What the task asks — Restate each entry exactly, without pictures.
------------
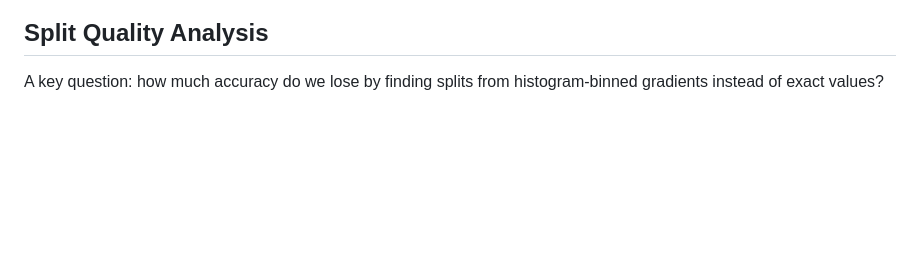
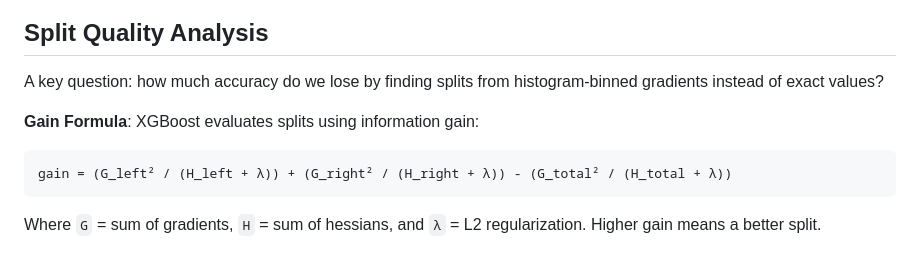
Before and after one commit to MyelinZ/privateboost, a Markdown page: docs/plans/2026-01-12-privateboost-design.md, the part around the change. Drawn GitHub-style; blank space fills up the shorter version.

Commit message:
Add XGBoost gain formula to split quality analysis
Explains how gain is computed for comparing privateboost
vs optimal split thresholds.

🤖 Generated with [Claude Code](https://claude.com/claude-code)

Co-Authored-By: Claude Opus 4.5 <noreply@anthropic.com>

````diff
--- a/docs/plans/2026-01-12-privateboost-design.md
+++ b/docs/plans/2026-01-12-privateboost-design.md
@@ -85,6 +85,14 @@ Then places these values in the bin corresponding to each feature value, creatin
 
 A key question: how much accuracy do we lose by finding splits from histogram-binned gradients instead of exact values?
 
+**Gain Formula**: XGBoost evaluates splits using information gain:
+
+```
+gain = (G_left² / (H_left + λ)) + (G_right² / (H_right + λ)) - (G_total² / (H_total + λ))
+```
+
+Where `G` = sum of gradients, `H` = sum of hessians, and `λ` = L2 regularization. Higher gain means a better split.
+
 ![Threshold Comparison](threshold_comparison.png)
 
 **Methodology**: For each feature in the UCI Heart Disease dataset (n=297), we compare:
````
------------
Completed exercise —
Before and after one commit to MyelinZ/privateboost, a Markdown page: docs/plans/2026-01-12-privateboost-design.md, the part around the change. Drawn GitHub-style; blank space fills up the shorter version.

Commit message:
Add XGBoost gain formula to split quality analysis
Explains how gain is computed for comparing privateboost
vs optimal split thresholds.

🤖 Generated with [Claude Code](https://claude.com/claude-code)

Co-Authored-By: Claude Opus 4.5 <noreply@anthropic.com>

````diff
--- a/docs/plans/2026-01-12-privateboost-design.md
+++ b/docs/plans/2026-01-12-privateboost-design.md
@@ -85,6 +85,14 @@ Then places these values in the bin corresponding to each feature value, creatin
 
 A key question: how much accuracy do we lose by finding splits from histogram-binned gradients instead of exact values?
 
+**Gain Formula**: XGBoost evaluates splits using information gain:
+
+```
+gain = (G_left² / (H_left + λ)) + (G_right² / (H_right + λ)) - (G_total² / (H_total + λ))
+```
+
+Where `G` = sum of gradients, `H` = sum of hessians, and `λ` = L2 regularization. Higher gain means a better split.
+
 ![Threshold Comparison](threshold_comparison.png)
 
 **Methodology**: For each feature in the UCI Heart Disease dataset (n=297), we compare:
````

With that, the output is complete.